§ What you need to do: List each line of the data that holds the word "building".
======== Extracted records
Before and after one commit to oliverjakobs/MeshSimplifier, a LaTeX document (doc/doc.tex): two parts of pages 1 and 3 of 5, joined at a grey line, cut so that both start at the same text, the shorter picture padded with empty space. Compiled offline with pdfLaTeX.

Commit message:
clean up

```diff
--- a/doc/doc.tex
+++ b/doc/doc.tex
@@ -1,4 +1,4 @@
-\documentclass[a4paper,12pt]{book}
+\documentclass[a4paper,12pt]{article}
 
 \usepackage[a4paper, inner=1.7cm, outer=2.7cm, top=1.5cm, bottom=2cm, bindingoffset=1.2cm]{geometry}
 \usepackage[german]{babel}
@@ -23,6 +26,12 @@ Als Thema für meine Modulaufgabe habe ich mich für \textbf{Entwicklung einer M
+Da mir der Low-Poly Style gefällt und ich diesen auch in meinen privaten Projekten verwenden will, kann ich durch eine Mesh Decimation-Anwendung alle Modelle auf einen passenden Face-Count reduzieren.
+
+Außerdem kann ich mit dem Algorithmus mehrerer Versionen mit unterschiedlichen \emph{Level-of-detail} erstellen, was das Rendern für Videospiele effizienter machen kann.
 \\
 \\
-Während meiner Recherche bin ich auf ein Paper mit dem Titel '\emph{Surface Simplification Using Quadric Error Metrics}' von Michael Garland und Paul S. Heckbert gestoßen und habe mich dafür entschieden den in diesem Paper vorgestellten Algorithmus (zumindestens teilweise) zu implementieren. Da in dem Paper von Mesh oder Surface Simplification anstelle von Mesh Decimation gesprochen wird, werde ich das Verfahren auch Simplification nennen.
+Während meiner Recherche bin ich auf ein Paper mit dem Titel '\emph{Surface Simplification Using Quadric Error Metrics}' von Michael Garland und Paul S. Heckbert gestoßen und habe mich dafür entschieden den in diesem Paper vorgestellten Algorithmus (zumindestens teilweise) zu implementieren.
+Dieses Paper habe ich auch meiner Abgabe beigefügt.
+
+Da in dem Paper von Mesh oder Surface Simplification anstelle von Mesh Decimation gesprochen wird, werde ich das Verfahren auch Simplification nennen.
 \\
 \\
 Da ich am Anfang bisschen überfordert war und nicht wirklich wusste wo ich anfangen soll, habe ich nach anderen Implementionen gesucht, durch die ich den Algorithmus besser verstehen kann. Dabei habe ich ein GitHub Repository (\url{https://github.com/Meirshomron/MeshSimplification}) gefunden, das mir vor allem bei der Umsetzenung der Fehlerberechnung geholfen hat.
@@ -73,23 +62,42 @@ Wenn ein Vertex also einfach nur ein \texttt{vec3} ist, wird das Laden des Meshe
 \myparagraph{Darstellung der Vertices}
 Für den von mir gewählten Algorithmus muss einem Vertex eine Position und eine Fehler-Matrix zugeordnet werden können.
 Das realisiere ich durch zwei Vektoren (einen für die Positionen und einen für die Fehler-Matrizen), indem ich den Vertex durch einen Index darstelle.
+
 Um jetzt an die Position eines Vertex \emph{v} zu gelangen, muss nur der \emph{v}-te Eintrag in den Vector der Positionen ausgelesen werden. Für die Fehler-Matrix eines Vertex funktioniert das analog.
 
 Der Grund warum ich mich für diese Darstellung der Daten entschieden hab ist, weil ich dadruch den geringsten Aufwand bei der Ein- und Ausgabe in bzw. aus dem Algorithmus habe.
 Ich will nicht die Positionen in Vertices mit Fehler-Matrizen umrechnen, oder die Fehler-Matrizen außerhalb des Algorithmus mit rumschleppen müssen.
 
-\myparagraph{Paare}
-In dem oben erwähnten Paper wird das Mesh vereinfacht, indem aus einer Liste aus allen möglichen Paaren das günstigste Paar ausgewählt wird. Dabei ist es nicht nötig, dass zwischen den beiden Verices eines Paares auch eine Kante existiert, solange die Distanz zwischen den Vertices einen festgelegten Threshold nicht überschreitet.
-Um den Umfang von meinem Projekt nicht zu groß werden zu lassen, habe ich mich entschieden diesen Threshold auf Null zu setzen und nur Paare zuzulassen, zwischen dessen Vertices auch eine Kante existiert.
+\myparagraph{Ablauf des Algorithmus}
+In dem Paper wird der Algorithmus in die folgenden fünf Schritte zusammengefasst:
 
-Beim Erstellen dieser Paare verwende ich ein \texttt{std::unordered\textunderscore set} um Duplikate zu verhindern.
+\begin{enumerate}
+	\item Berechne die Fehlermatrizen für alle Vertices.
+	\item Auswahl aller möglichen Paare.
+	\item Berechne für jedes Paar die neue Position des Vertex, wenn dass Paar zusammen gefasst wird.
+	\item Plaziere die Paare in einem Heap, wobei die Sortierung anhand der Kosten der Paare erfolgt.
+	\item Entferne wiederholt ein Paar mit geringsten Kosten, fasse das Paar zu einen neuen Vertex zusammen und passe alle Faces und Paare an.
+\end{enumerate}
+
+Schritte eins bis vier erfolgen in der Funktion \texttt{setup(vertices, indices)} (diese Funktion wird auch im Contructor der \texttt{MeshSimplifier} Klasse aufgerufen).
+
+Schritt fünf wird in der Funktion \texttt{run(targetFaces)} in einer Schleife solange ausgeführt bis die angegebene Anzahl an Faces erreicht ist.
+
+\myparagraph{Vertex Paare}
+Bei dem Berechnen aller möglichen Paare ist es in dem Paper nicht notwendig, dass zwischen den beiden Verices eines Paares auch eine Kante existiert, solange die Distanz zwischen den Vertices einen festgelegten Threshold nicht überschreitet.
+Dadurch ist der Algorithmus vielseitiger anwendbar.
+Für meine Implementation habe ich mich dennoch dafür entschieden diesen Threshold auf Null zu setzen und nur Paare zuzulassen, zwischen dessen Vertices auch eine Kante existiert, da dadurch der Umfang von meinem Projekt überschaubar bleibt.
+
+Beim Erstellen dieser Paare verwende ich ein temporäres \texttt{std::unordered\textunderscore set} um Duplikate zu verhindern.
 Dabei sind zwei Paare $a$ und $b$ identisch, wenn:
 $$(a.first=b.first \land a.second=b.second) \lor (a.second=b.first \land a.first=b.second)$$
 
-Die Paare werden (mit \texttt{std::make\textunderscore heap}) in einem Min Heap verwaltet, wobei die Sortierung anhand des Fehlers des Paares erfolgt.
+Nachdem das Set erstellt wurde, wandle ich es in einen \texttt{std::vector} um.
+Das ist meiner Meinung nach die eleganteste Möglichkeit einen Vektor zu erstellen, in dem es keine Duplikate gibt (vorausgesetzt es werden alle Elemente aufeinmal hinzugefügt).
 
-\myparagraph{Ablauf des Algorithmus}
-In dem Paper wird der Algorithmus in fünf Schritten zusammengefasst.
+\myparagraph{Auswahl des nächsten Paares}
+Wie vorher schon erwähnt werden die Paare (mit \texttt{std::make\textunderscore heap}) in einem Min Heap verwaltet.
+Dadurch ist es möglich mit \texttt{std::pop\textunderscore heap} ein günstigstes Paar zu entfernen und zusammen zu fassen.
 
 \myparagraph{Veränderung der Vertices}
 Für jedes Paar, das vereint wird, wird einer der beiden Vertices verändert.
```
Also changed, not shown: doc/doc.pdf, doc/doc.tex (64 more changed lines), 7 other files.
================
======== Extracted records
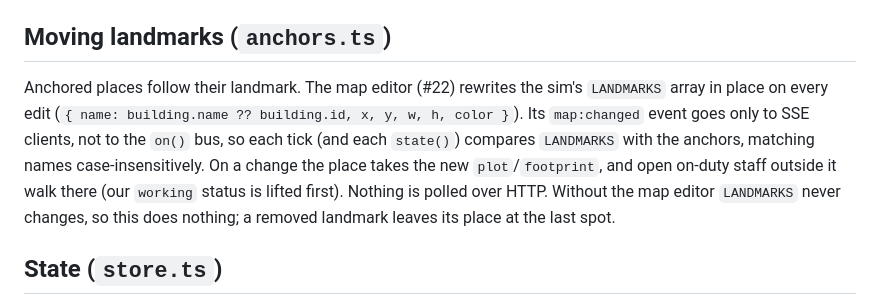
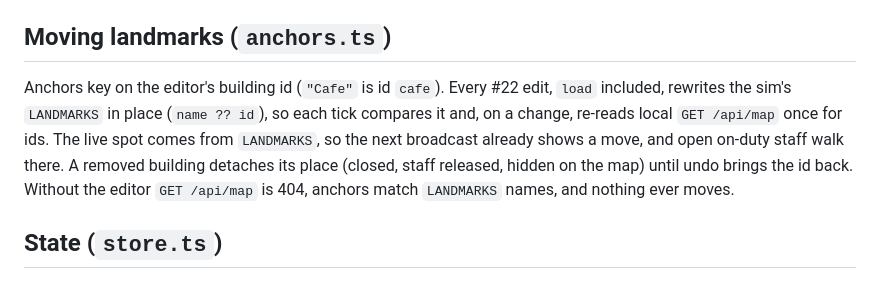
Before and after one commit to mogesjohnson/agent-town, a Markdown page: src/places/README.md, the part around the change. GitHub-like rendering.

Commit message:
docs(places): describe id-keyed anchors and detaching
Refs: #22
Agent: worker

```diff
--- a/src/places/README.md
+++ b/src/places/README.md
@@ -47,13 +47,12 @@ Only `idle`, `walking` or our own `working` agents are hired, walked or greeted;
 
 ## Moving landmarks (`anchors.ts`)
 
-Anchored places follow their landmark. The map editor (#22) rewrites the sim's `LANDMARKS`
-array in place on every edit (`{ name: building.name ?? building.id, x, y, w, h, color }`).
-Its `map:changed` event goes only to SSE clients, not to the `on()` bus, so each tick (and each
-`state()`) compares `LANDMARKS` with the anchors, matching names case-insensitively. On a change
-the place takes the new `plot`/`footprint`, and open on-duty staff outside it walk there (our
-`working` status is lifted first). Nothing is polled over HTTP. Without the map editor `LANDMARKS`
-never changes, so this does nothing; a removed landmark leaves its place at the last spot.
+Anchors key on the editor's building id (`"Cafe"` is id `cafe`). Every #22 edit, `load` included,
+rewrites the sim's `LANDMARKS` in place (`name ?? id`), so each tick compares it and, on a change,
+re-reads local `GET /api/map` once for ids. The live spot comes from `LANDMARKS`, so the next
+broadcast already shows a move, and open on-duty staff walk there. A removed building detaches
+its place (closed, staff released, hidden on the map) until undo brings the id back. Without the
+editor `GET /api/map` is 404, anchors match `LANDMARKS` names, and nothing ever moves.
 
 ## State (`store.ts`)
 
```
================
§ Your response:
-array in place on every edit (`{ name: building.name ?? building.id, x, y, w, h, color }`).
+Anchors key on the editor's building id (`"Cafe"` is id `cafe`). Every #22 edit, `load` included,
+broadcast already shows a move, and open on-duty staff walk there. A removed building detaches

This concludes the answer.